Cultural Collage: ‘Views From New Orleans’ Art Work Featured In Covington

By Kathleen DesHotel | The New Orleans Advocate

This article originally appeared here

In New Orleans, a person can buy a dozen oysters on the half shell or second-line with the Dirty Dozen Brass Band. In Covington, art appreciators can view one dozen beautiful works that exemplify the culture, spirit, tradition or geography of greater New Orleans.

At the second annual Art Stroll to celebrate artists, the St. Tammany Art Association featured “Views from New Orleans: Selections from the New Orleans Museum of Art.” In this fifth annual collaboration between STAA and NOMA, 12 artworks were exhibited through the generous support of NOMA and Gulf Coast Bank & Trust.

Art works included featured works by well-known regional and national artists and represented the visual uniqueness of New Orleans. To kick off the evening, STAA President Reggie Badeaux spoke of his appreciation for the beautiful art from theNOMA permanent collection and of his gratitude for all who helped make this evening a reality.

Tracy Kennan, from NOMA, then spoke of the reason for the art chosen to be included and invited everyone to come to the gallery talk led by curator Alice Yelen Gitter. She said, “Through cityscapes, cultural scenes and landscapes these artists invite the viewer to ponder the distinguishing features that define New Orleans.”

The paintings on display were as varied as the people of New Orleans. Each painting taps into a part of the environment. For instance, among the contemporary works, two expressed in photorealism, “All Saints Day” by Shirley Rabé Massinter and “Orleans” by Davis Cone, give details that are more realistic than a photograph.

Rabé Massinter captures graves covered with fresh flowers in the Catholic tradition displayed on Nov. 1 with visits to pay respect to the deceased. The gray tombs play backdrop to the brilliantly colored and detailed flowers in a juxtaposition of life and death in hyperrealism.

Cone studies architectural features of the Saenger Theatre’s façade on Rampart Street. He is a preservationist of a bygone era, considering them nostalgic parlors of romance.

In “Cypress,” Simon Gunning, who lives in New Orleans but is from Sydney, Australia, a swamp scene designates local beauty in a landscape. He feels that the Australian bush and the Louisiana swamp share a sense of the hostile and beautiful as he arranges a division of reality and its reflection.

Two water scenes capture the landscape in colorful visions. “Rigolets” by Wayne Gonzales creates a memory of the Rigolets in dots ranging from darker bright green to lighter green dots on various yellows and greens in the background. Gonzales believes that his work is neither entirely representational nor abstract. Rather, it depends on the viewer’s visual relationship to it. From a distance it forms a clear image; close up it is an enticing series of colorful yellow and green dots.

The other water scene, “Rivers and Clouds,” is a printlike landscape image of Jefferson Island.

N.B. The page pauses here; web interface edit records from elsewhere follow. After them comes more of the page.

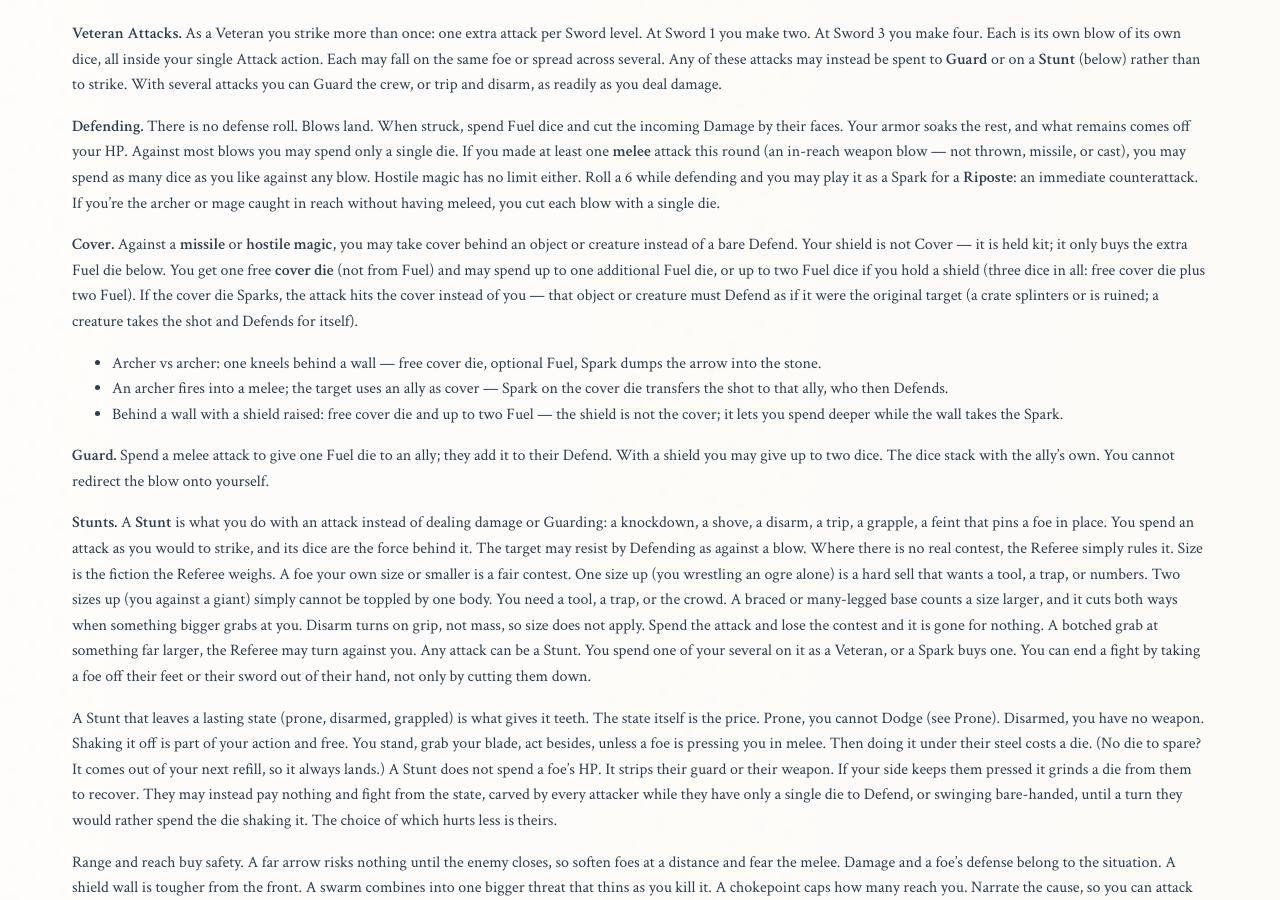
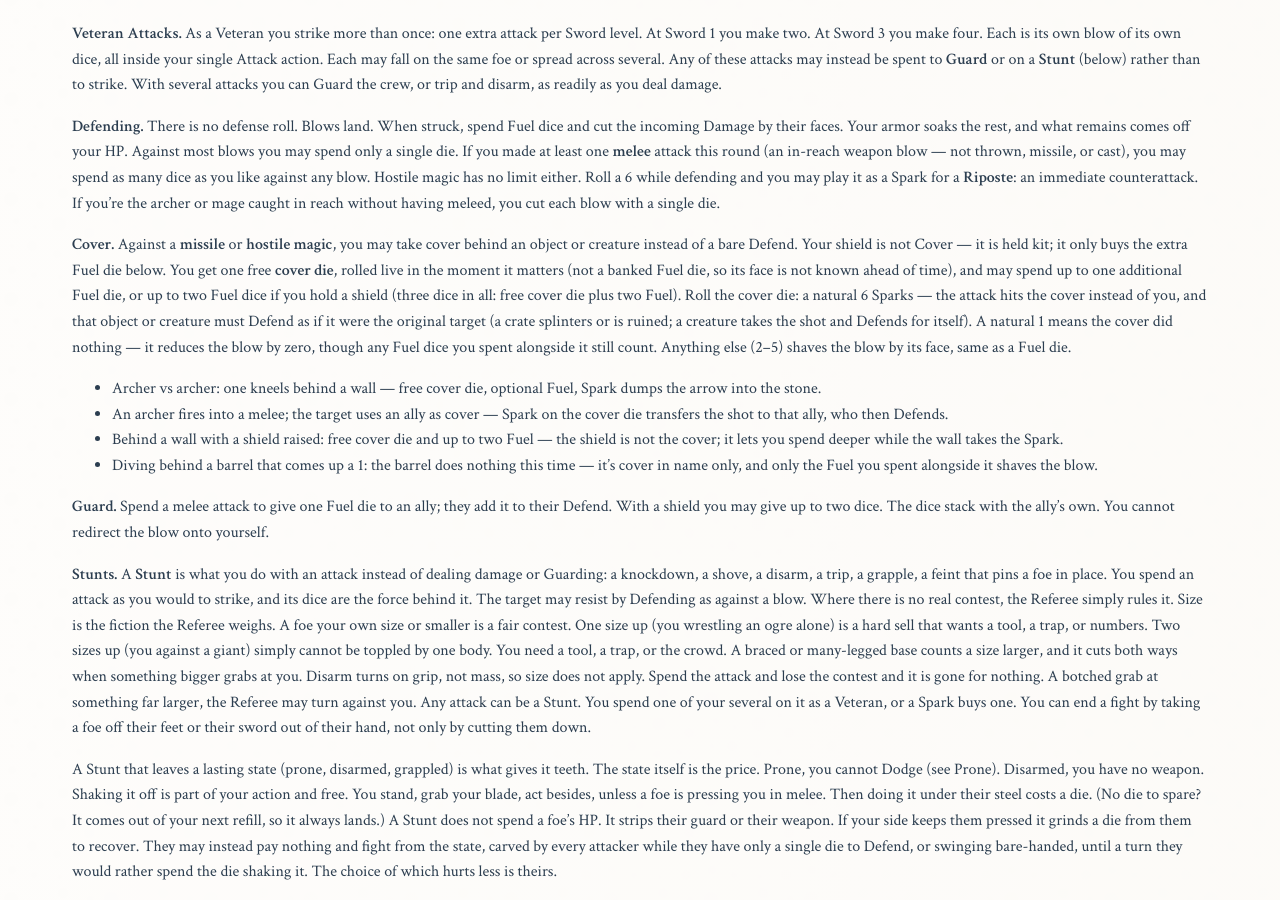
Before and after one commit to paulabrams/burners, a Jekyll site: the page built from burners-adventure-game.md, in a window 1280 px wide and 900 px high, scrolled down 18112 px. Built offline with Jekyll 4.4.1, drawn with Linux system fonts in a browser that asks for light colours; some web fonts are replaced; some of the changed text lies outside the part shown.

Commit message:
Cover die rolls live, natural 1 whiffs
Closes the free-upside gap on Cover: the die is rolled at the moment of the hit rather than treated as a given, so a 1 leaves it contributing nothing while a 6 still Sparks the hit onto the cover.

```diff
--- a/burners-adventure-game.md
+++ b/burners-adventure-game.md
@@ -121,7 +121,7 @@ Quick definitions. Details live in the chapters below.
 
 - **Defend:** commit Fuel dice to cut a blow before armor soaks the rest. Limit: one die. No limit if you make at least one melee attack this round (against any foe). Also no limit against hostile magic. A die rolling 6 is a Spark (a Riposte). See Fighting.
 
-- **Cover:** against a missile or hostile magic, defend behind an object or creature (not your shield — that is held kit). You get one free cover die and may spend up to one more Fuel die (two Fuel dice if you have a shield — three dice in all). If the cover die Sparks, the attack hits the cover instead — that object or creature Defends as if targeted. See Fighting.
+- **Cover:** against a missile or hostile magic, defend behind an object or creature (not your shield — that is held kit). You get one free cover die, rolled live, and may spend up to one more Fuel die (two Fuel dice if you have a shield — three dice in all). Roll it: a 6 Sparks and the attack hits the cover instead; a 1 means the cover did nothing (zero from that die); 2–5 shaves the blow by its face like any Fuel die. See Fighting.
 
 - **Spark:** a natural 6 on a Fuel die (or cover die). On Fuel it entitles you to a second combat action: an attack, a Guard, or a Stunt (defending, a Riposte). You still pay for that action from your Fuel. See Fighting.
 
@@ -580,11 +580,12 @@ If you empty your hand on offense you are caught winded until the next Roll Init
 
 **Defending.** There is no defense roll. Blows land. When struck, spend Fuel dice and cut the incoming Damage by their faces. Your armor soaks the rest, and what remains comes off your HP. Against most blows you may spend only a single die. If you made at least one **melee** attack this round (an in-reach weapon blow — not thrown, missile, or cast), you may spend as many dice as you like against any blow. Hostile magic has no limit either. Roll a 6 while defending and you may play it as a Spark for a **Riposte**: an immediate counterattack. If you're the archer or mage caught in reach without having meleed, you cut each blow with a single die.
 
-**Cover.** Against a **missile** or **hostile magic**, you may take cover behind an object or creature instead of a bare Defend. Your shield is not Cover — it is held kit; it only buys the extra Fuel die below. You get one free **cover die** (not from Fuel) and may spend up to one additional Fuel die, or up to two Fuel dice if you hold a shield (three dice in all: free cover die plus two Fuel). If the cover die Sparks, the attack hits the cover instead of you — that object or creature must Defend as if it were the original target (a crate splinters or is ruined; a creature takes the shot and Defends for itself).
+**Cover.** Against a **missile** or **hostile magic**, you may take cover behind an object or creature instead of a bare Defend. Your shield is not Cover — it is held kit; it only buys the extra Fuel die below. You get one free **cover die**, rolled live in the moment it matters (not a banked Fuel die, so its face is not known ahead of time), and may spend up to one additional Fuel die, or up to two Fuel dice if you hold a shield (three dice in all: free cover die plus two Fuel). Roll the cover die: a natural 6 Sparks — the attack hits the cover instead of you, and that object or creature must Defend as if it were the original target (a crate splinters or is ruined; a creature takes the shot and Defends for itself). A natural 1 means the cover did nothing — it reduces the blow by zero, though any Fuel dice you spent alongside it still count. Anything else (2–5) shaves the blow by its face, same as a Fuel die.
 
 - Archer vs archer: one kneels behind a wall — free cover die, optional Fuel, Spark dumps the arrow into the stone.
 - An archer fires into a melee; the target uses an ally as cover — Spark on the cover die transfers the shot to that ally, who then Defends.
 - Behind a wall with a shield raised: free cover die and up to two Fuel — the shield is not the cover; it lets you spend deeper while the wall takes the Spark.
+- Diving behind a barrel that comes up a 1: the barrel does nothing this time — it's cover in name only, and only the Fuel you spent alongside it shaves the blow.
 
 **Guard.** Spend a melee attack to give one Fuel die to an ally; they add it to their Defend. With a shield you may give up to two dice. The dice stack with the ally's own. You cannot redirect the blow onto yourself.
 
```
Also changed, not shown: burners-examples-of-play.md (+1 -1 lines).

Each of the many clouds in the same colors of grays outlined in black hover over the distinctly defined land of winding rivers and green vegetation also outlined in black. In a unique presentation using repeating shapes within the pattern, he emphasizes a synergistic relationship of elements in the environment.

In a soft acrylic on canvas expression, William B. Crowell brings us on a spiritual, sunny day streetcar ride. He memorized this image for later painting and gave it a title to match his experience: “Vision After the Sermon.” In the true New Orleans tradition of sharing what we have, he received 10 cases of rice as payment for a painting of Louis Armstrong, and donated it to the Ozanam Inn homeless shelter.

The well-known image of a main thoroughfare of the city is captured in oil by Gideon Townsend Stanton. “Rainy Night, Canal Street, New Orleans” depicts architecture of iconic hotels like Hotel New Orleans, Jung Hotel and the Lowes lined by shiny wet streets that people with umbrellas wait to cross.

In 1935, Stanton became the first state director of the Works Progress Administration Federal Art Project. He was dedicated to bringing art into the daily lives of Americans and providing work for artists.

Dedicated to the aftermath of Hurricane Katrina, “We Will Rise Again,” painted by George Rodrigue in 2005, presents the familiar blue dog. It was created to raise funds for his Art Campaign for Recovery. From the five-part series, he raised $2.5 million. The Blue Dog is recognized worldwide, but locally, he is especially memorable in this painting keeping his head above water with the American flag and Red Cross supporting him.

New Orleans is more than just a Southern city; it is an intense conglomerate of spiritual beliefs, sensible and not-so-sensible traditions, with its own way to celebrate, join, enjoy the environment, and respect life and death. This is captured ably in the current exhibition, compliments of NOMA, at STAA on 320 Columbia Street in Covington until Oct. 25.

For information, call STAA Executive Director Cindy Pulling at (985) 892-8650.

Kathleen DesHotel writes about the cultural arts in St. Tammany. To reach her, email